|US20060107435 *||Oct 6, 2004||May 25, 2006||Westcott Edwin T||General purpose unisex protective garment|
|US20070277283 *||May 31, 2006||Dec 6, 2007||Borowski Robert J||Safety jacket|
|US20090272771 *||May 1, 2008||Nov 5, 2009||Target Brands, Inc.||Compact hanging clothing assembly|
|US20100083416 *||Oct 5, 2009||Apr 8, 2010||Curry Mildred L||Teacher's strategies tools aprons|
|US20120325881 *||Jun 22, 2011||Dec 27, 2012||White Patricia Martin||Interactive Reversible Wearable Activity Center for Babies and Toddlers|
|US20150090619 *||Oct 1, 2013||Apr 2, 2015||Jerald L. BOYKIN||Saxophone Stand Buddy|
|US20160066628 *||Sep 4, 2014||Mar 10, 2016||Joan Shakes||Wearable Towel and Changing Surface|
|U.S. Classification||2/48, 2/74, 2/215, 2/24, 2/51|
|International Classification||A41D13/06, A41D13/04|

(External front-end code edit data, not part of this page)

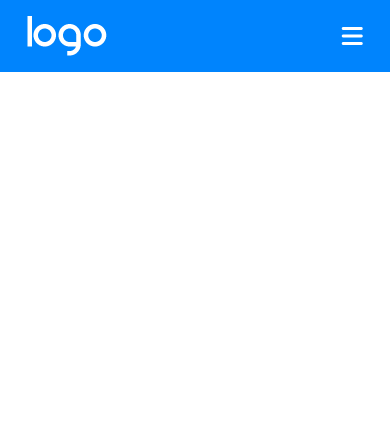
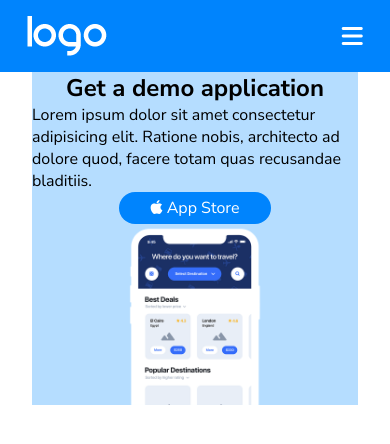
Before and after one commit to raffaelepiscitelli/htmlcss-responsive-layout, a plain HTML site: page index.html in a window 390 px wide. Drawn offline with Linux system fonts and the light colour scheme.

Commit message:
Avanzamento section features mobile responsive

```diff
--- a/index.html
+++ b/index.html
@@ -7,19 +7,63 @@
     <link rel="stylesheet" href="./style/style.css">
     <link rel="stylesheet" href="https://cdnjs.cloudflare.com/ajax/libs/font-awesome/6.4.2/css/all.min.css">
     <meta name="viewport" content="width=device-width, initial-scale=1.0">
+    <link href="https://fonts.googleapis.com/css2?family=Nunito+Sans:wght@400;700&display=swap" rel="stylesheet"/>
 </head>
 
 <body>
 
-    <header class="flex">
+    <!--
+        Site Header
+     -->
 
-        <img src="./img/logo.png" alt="">
+    <header>
 
-        <img src="./img/" alt="">
+        <div class="container-header flex">
 
-        <i class="icon fa-solid fa-bars" style="color: #ffffff;"></i>
+            <img src="./img/logo.png" alt="">
+
+            <img src="./img/" alt="">
+
+            <i class="icon fa-solid fa-bars" style="color: #ffffff;"></i>
+
+        </div>
 
     </header>
+
+    <!--
+        Main Contents
+    -->
+
+    <main>
+
+        <section class="features">
+
+            <div class="container container-features">
+
+                <div class="demo-application flex">
+
+                    <h1>Get a demo application</h1>
+
+                    <p>Lorem ipsum dolor sit amet consectetur adipisicing elit. Ratione nobis, architecto ad dolore quod, facere totam quas recusandae bladitiis.</p>
+
+                    <span class="app-store"><i class="fa-brands fa-apple" style="color: #ffffff;"></i> App Store</span>
+
+                    <img id="img-phone" src="./img/phone.png" alt="">
+
+                </div>
+
+            </div>
+
+
+        </section>
+
+
+
+
+
+
+
+    </main>
 
 
 
--- a/style/style.css
+++ b/style/style.css
@@ -4,6 +4,14 @@
     padding: 0;
     box-sizing: border-box;
 }
+
+/*************************************************
+    GENERAL STYLES
+ *************************************************/
+
+ body {
+    font-family: 'Nunito Sans', sans-serif;
+    }
 
 /************************************************
     UTILITIES
@@ -19,7 +27,11 @@
 
     @media screen and (max-width: 468px) {
 
-        header {
+        .container {
+            margin: 0 2rem;
+        }
+
+        .container-header {
             background-color: rgb(0, 132, 253);
             justify-content: space-between;
             padding: 1rem 1.7rem;
@@ -29,4 +41,25 @@
         .icon {
             font-size: 1.5rem;
         }
+
+        .features {
+            background-color: white;
+        }
+
+        .demo-application {
+            background-color: rgb(181, 221, 255);
+            flex-direction: column;
+            align-items: center;
+        }
+
+        .app-store {
+            background-color: rgb(0, 132, 253);
+            color: white;
+            padding: 0.3rem 2rem;
+            border-radius: 1rem;
+        }
+
+        #img-phone {
+            width: 50%;
+        }
  }
```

|Cooperative Classification||A41D13/065, A41D13/04|
|European Classification||A41D13/04, A41D13/06B|
|Mar 8, 2006||FPAY||Fee payment|
Year of fee payment: 4
|Apr 14, 2010||FPAY||Fee payment|
Year of fee payment: 8
|Jun 13, 2014||REMI||Maintenance fee reminder mailed|
|Nov 5, 2014||LAPS||Lapse for failure to pay maintenance fees|
|Dec 23, 2014||FP||Expired due to failure to pay maintenance fee|
Effective date: 20141105